• **EXERCISE OBJECTIVE**
Print the data in full, exactly as it reads.

• **TASK INPUT**

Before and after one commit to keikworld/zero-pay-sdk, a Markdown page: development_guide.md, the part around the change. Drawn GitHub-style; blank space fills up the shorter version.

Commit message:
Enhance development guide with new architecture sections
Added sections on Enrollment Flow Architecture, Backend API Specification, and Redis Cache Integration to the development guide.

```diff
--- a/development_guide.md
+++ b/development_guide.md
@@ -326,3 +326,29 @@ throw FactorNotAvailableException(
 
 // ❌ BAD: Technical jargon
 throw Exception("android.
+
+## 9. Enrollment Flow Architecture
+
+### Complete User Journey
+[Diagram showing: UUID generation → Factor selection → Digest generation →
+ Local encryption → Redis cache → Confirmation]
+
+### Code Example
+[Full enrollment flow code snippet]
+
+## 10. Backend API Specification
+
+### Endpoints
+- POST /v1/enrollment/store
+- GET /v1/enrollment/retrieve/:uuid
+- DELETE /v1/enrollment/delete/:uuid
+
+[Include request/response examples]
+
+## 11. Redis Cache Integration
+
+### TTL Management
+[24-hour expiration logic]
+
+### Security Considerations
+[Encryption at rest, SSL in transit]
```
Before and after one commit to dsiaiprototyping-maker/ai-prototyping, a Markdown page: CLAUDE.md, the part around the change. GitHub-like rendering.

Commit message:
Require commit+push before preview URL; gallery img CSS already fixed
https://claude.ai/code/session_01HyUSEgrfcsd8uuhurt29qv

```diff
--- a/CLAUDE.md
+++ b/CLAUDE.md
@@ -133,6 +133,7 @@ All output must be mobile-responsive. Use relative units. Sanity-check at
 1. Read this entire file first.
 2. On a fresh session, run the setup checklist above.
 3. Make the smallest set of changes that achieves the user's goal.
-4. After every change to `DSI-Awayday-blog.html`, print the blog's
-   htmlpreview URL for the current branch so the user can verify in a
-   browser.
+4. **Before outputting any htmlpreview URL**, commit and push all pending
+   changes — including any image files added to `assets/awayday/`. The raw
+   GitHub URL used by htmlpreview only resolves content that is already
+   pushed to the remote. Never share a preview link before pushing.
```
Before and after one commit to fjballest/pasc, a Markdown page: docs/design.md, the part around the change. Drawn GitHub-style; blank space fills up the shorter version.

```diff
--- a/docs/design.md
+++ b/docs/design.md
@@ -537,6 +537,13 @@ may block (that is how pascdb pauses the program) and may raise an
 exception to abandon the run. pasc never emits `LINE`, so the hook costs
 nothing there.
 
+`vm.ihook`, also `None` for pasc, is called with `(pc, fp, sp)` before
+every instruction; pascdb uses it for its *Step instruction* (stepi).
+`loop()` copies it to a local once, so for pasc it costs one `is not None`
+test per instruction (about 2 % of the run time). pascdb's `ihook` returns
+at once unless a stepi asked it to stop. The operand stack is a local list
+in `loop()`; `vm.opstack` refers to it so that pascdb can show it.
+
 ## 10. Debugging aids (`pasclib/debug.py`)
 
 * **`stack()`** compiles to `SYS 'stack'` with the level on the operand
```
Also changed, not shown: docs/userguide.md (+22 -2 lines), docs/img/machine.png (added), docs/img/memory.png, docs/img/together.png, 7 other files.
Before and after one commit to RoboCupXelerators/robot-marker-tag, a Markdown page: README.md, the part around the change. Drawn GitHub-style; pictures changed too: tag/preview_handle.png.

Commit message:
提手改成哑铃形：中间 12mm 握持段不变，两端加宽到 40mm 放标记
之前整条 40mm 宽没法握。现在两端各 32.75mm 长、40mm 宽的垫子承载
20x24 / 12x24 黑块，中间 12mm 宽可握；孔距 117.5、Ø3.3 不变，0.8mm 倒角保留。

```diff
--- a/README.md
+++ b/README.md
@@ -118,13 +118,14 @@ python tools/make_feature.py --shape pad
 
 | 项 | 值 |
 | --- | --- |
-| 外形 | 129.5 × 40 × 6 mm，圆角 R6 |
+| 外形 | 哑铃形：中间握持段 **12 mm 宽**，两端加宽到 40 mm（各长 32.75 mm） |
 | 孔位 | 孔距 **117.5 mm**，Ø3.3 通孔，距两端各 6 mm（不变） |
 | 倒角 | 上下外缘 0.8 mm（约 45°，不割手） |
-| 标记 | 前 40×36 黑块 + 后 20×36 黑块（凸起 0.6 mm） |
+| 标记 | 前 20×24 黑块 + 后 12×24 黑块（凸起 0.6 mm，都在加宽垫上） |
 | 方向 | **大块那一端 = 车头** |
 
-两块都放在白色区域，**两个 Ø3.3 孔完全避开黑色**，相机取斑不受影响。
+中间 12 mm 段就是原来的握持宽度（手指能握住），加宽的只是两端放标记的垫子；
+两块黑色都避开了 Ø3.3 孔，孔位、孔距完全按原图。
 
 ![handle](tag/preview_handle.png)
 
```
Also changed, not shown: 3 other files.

• **ANSWER FOR THE TASK**
Before and after one commit to keikworld/zero-pay-sdk, a Markdown page: development_guide.md, the part around the change. Drawn GitHub-style; blank space fills up the shorter version.

Commit message:
Enhance development guide with new architecture sections
Added sections on Enrollment Flow Architecture, Backend API Specification, and Redis Cache Integration to the development guide.

```diff
--- a/development_guide.md
+++ b/development_guide.md
@@ -326,3 +326,29 @@ throw FactorNotAvailableException(
 
 // ❌ BAD: Technical jargon
 throw Exception("android.
+
+## 9. Enrollment Flow Architecture
+
+### Complete User Journey
+[Diagram showing: UUID generation → Factor selection → Digest generation →
+ Local encryption → Redis cache → Confirmation]
+
+### Code Example
+[Full enrollment flow code snippet]
+
+## 10. Backend API Specification
+
+### Endpoints
+- POST /v1/enrollment/store
+- GET /v1/enrollment/retrieve/:uuid
+- DELETE /v1/enrollment/delete/:uuid
+
+[Include request/response examples]
+
+## 11. Redis Cache Integration
+
+### TTL Management
+[24-hour expiration logic]
+
+### Security Considerations
+[Encryption at rest, SSL in transit]
```
Before and after one commit to dsiaiprototyping-maker/ai-prototyping, a Markdown page: CLAUDE.md, the part around the change. GitHub-like rendering.

Commit message:
Require commit+push before preview URL; gallery img CSS already fixed
https://claude.ai/code/session_01HyUSEgrfcsd8uuhurt29qv

```diff
--- a/CLAUDE.md
+++ b/CLAUDE.md
@@ -133,6 +133,7 @@ All output must be mobile-responsive. Use relative units. Sanity-check at
 1. Read this entire file first.
 2. On a fresh session, run the setup checklist above.
 3. Make the smallest set of changes that achieves the user's goal.
-4. After every change to `DSI-Awayday-blog.html`, print the blog's
-   htmlpreview URL for the current branch so the user can verify in a
-   browser.
+4. **Before outputting any htmlpreview URL**, commit and push all pending
+   changes — including any image files added to `assets/awayday/`. The raw
+   GitHub URL used by htmlpreview only resolves content that is already
+   pushed to the remote. Never share a preview link before pushing.
```
Before and after one commit to fjballest/pasc, a Markdown page: docs/design.md, the part around the change. Drawn GitHub-style; blank space fills up the shorter version.

```diff
--- a/docs/design.md
+++ b/docs/design.md
@@ -537,6 +537,13 @@ may block (that is how pascdb pauses the program) and may raise an
 exception to abandon the run. pasc never emits `LINE`, so the hook costs
 nothing there.
 
+`vm.ihook`, also `None` for pasc, is called with `(pc, fp, sp)` before
+every instruction; pascdb uses it for its *Step instruction* (stepi).
+`loop()` copies it to a local once, so for pasc it costs one `is not None`
+test per instruction (about 2 % of the run time). pascdb's `ihook` returns
+at once unless a stepi asked it to stop. The operand stack is a local list
+in `loop()`; `vm.opstack` refers to it so that pascdb can show it.
+
 ## 10. Debugging aids (`pasclib/debug.py`)
 
 * **`stack()`** compiles to `SYS 'stack'` with the level on the operand
```
Also changed, not shown: docs/userguide.md (+22 -2 lines), docs/img/machine.png (added), docs/img/memory.png, docs/img/together.png, 7 other files.
Before and after one commit to RoboCupXelerators/robot-marker-tag, a Markdown page: README.md, the part around the change. Drawn GitHub-style; pictures changed too: tag/preview_handle.png.

Commit message:
提手改成哑铃形：中间 12mm 握持段不变，两端加宽到 40mm 放标记
之前整条 40mm 宽没法握。现在两端各 32.75mm 长、40mm 宽的垫子承载
20x24 / 12x24 黑块，中间 12mm 宽可握；孔距 117.5、Ø3.3 不变，0.8mm 倒角保留。

```diff
--- a/README.md
+++ b/README.md
@@ -118,13 +118,14 @@ python tools/make_feature.py --shape pad
 
 | 项 | 值 |
 | --- | --- |
-| 外形 | 129.5 × 40 × 6 mm，圆角 R6 |
+| 外形 | 哑铃形：中间握持段 **12 mm 宽**，两端加宽到 40 mm（各长 32.75 mm） |
 | 孔位 | 孔距 **117.5 mm**，Ø3.3 通孔，距两端各 6 mm（不变） |
 | 倒角 | 上下外缘 0.8 mm（约 45°，不割手） |
-| 标记 | 前 40×36 黑块 + 后 20×36 黑块（凸起 0.6 mm） |
+| 标记 | 前 20×24 黑块 + 后 12×24 黑块（凸起 0.6 mm，都在加宽垫上） |
 | 方向 | **大块那一端 = 车头** |
 
-两块都放在白色区域，**两个 Ø3.3 孔完全避开黑色**，相机取斑不受影响。
+中间 12 mm 段就是原来的握持宽度（手指能握住），加宽的只是两端放标记的垫子；
+两块黑色都避开了 Ø3.3 孔，孔位、孔距完全按原图。
 
 ![handle](tag/preview_handle.png)
 
```
Also changed, not shown: 3 other files.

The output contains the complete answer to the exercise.